  • Coastal communities should have increased awareness and capacity for climate change adaptation and disaster risk management. Moreover, it is necessary to offer sufficient infrastructure and facilities for disaster preparation and mitigation along the coasts.

Additionally, several ongoing efforts or pilot programs have also been cited as illustrative of what the World Bank project in Odisha and other coastal regions could aim to implement. However, for example, the Odisha Livelihoods Mission (OLM), started in 2011 as an initiative of the Odisha government with support from the World Bank, aims to uplift the livelihoods and inclusion of rural poor households in Odisha. A study evaluating the impact of OLM in Odisha constructed a Livelihood Security Index (LSI), which took into account habitat security, health security, food security, and economic security. The study found a positive and significant effect of participation in the program on livelihood security. It has empowered over 70 lakh women by organizing them into six lakh Women’s Self-Help Groups (WSHGs). It has provided them with seed money, credit linkages amounting to Rs 15,000 crore, market linkages, and other benefits, including money paid as interest subventions (yearly Rs 250 crore).

In conclusion, climate change poses a serious threat to informal workers in coastal areas of Odisha, who depend on natural resources for their livelihoods. Nevertheless, given the required support and assistance provided by programs such as the one spearheaded by the World Bank to protect India’s informal sector workers, they can adapt to climate change by enhancing the security of their livelihood and resilience. The World Bank program may assist informal workers in the coastal areas of Odisha by making the fund flexible, giving technical support and providing guidance on policies that suit them specifically. The program could also promote different adaptation measures, including the availability of affordable and sustainable energy sources, improved infrastructure and housing, learning and capacity-building, as well as the provision of financing facilities and insurance. Furthermore, the project will help develop resilient communities of informal workers living on the coasts of Odisha through activities directed towards social capital and cohesion, human capital and health, and environment conservation.


About author : Diksha Pandey, an Ashoka University Young India Fellow, blends academic excellence with tech experience of over five years, driving project excellence and efficiency, while passionately advocating for inclusivity, empathy and impactful change.

Project Overview: Diksha is a fellow of Ashoka University’s Young India Fellowship.
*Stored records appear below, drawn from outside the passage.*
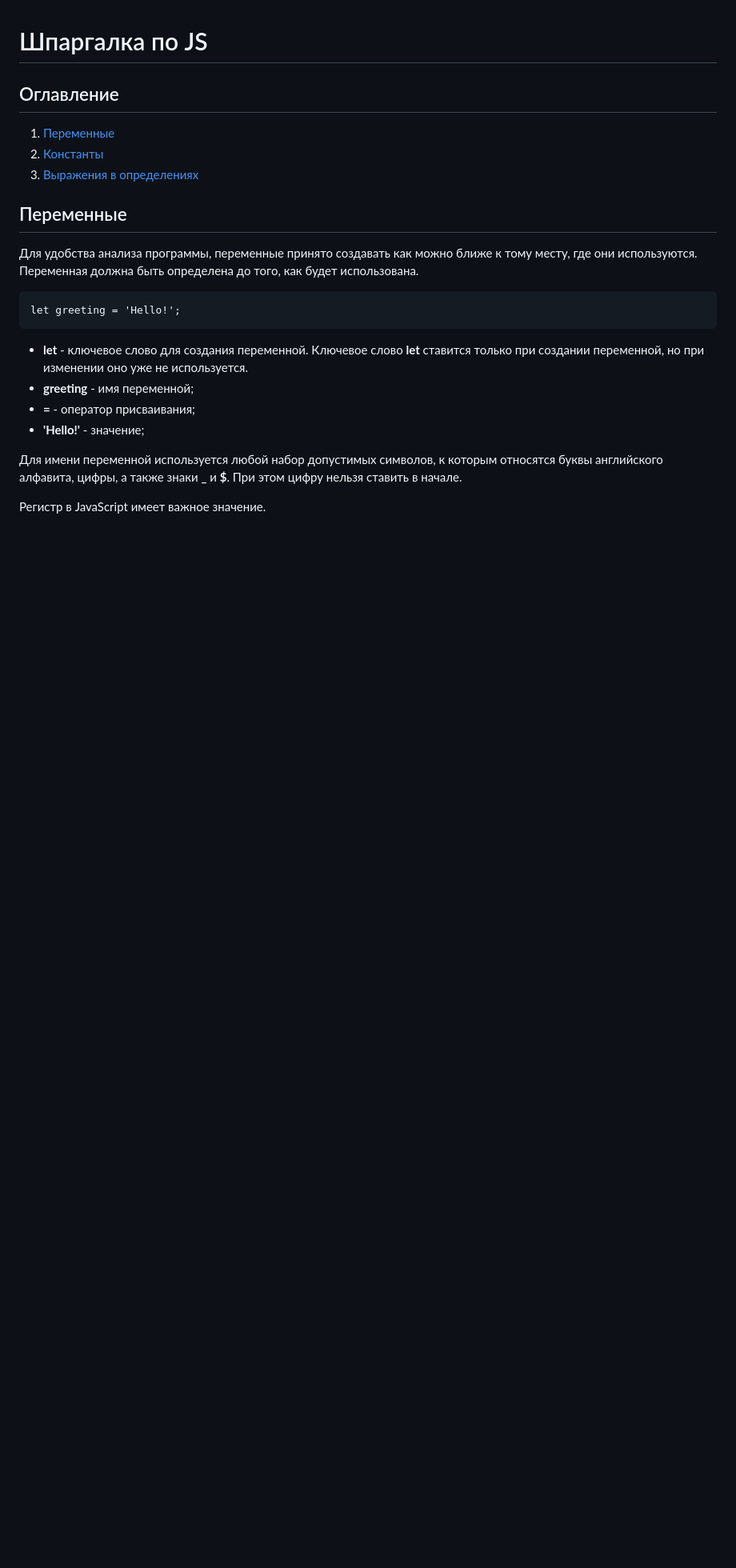
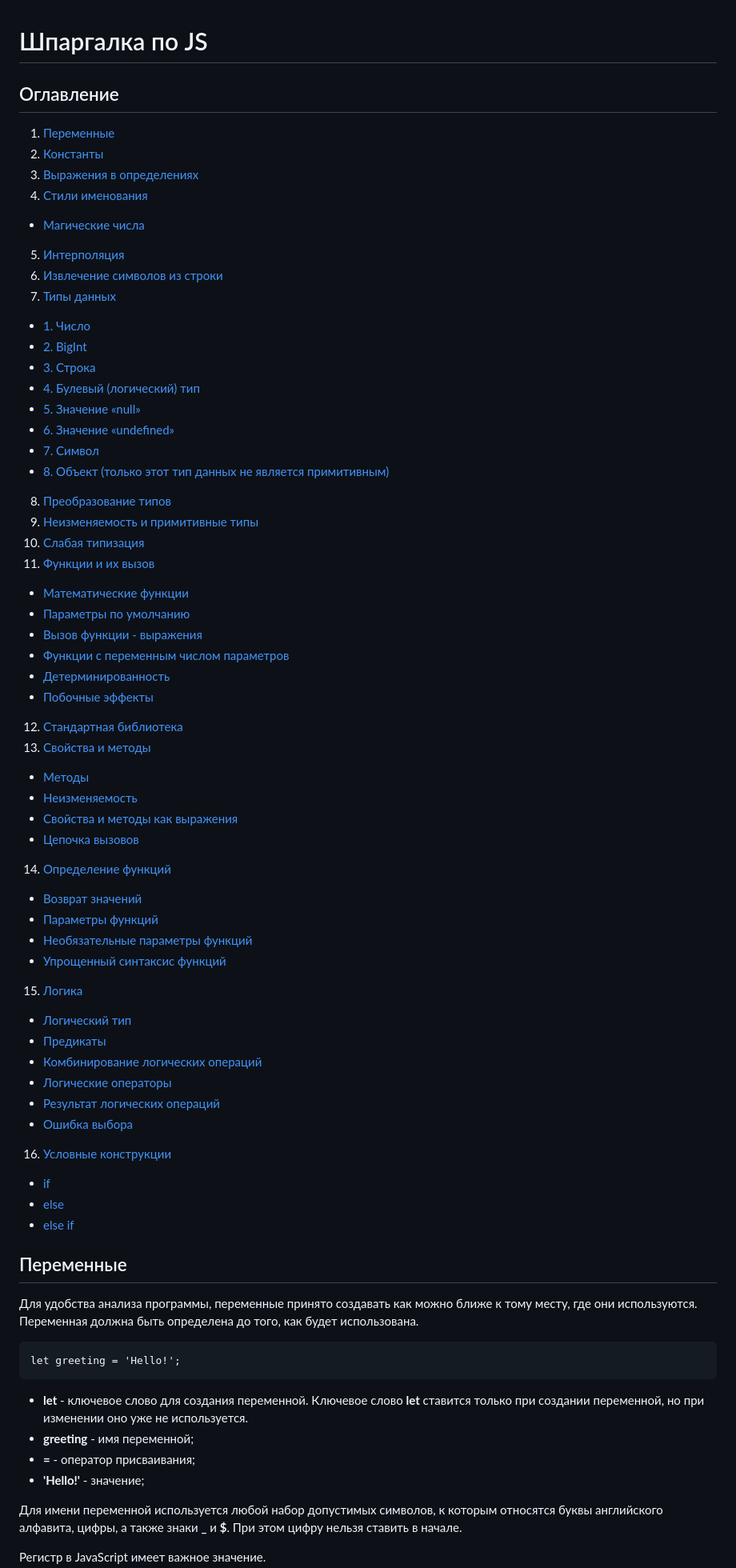
Before and after one commit to Kinkandju/JS-Start, a Markdown page: CHEAT_SHEET.md, the part around the change printed below. Shown: that part at 80% size. Drawn GitHub-style; blank space fills up the shorter version.

```diff
--- a/CHEAT_SHEET.md
+++ b/CHEAT_SHEET.md
@@ -4,6 +4,52 @@
 1. [Переменные](#переменные)
 2. [Константы](#константы)
 3. [Выражения в определениях](#выражения)
+4. [Стили именования](#именования)
+  + [Магические числа](#магия)
+5. [Интерполяция](#интерполяция)
+6. [Извлечение символов из строки](#извлечение)
+7. [Типы данных](#типы)
+  + [1. Число](#число)
+  + [2. BigInt](#BigInt)
+  + [3. Строка](#строка)
+  + [4. Булевый (логический) тип](#булево)
+  + [5. Значение «null»](#null)
+  + [6. Значение «undefined»](#undefined)
+  + [7. Символ](#символ)
+  + [8. Объект (только этот тип данных не является примитивным)](#объект)
+8. [Преобразование типов](#преобразование)
+9. [Неизменяемость и примитивные типы](#неизменяемость)
+10. [Слабая типизация](#типизация)
+11. [Функции и их вызов](#функции)
+  + [Математические функции](#Math)
+  + [Параметры по умолчанию](#параметры)
+  + [Вызов функции - выражения](#вызов)
+  + [Функции с переменным числом параметров](#переменные-параметры)
+  + [Детерминированность](#детерминированность)
+  + [Побочные эффекты](#побочные)
+12. [Стандартная библиотека](#библиотека)
+13. [Свойства и методы](#свойства)
+  + [Методы](#методы)
+  + [Неизменяемость](#неизменность)
+  + [Свойства и методы как выражения](#как-выражения)
+  + [Цепочка вызовов](#цепочка)
+14. [Определение функций](#определение)
+  + [Возврат значений](#возврат)
+  + [Параметры функций](#параметры-функций)
+  + [Необязательные параметры функций](#необязательные-параметры)
+  + [Упрощенный синтаксис функций](#упрощенный-синтаксис)
+15. [Логика](#логика)
+  + [Логический тип](#логический-тип)
+  + [Предикаты](#предикаты)
+  + [Комбинирование логических операций](#комбинирование)
+  + [Логические операторы](#операторы)
+  + [Результат логических операций](#результат-операций)
+  + [Ошибка выбора](#ошибка-выбора)
+16. [Условные конструкции](#условные-конструкции)
+  + [if](#if)
+  + [else](#else)
+  + [else if](#else-if)
+
 
 ## <a name="переменные">Переменные</a>
 
```
Also changed, not shown: other parts of CHEAT_SHEET.md (+45 -45 lines).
As a requirement of the fellowship, fellows closely collaborate with an organisation for 8 months through the Experiential Learning Module. During this time, they gain hands-on experience and actively contribute to the organisation’s project requirements. At SPRF, Diksha and other fellows are engaged in three research projects focusing on Climate Resilience, Governance, and Grassroots Women’s Leadership.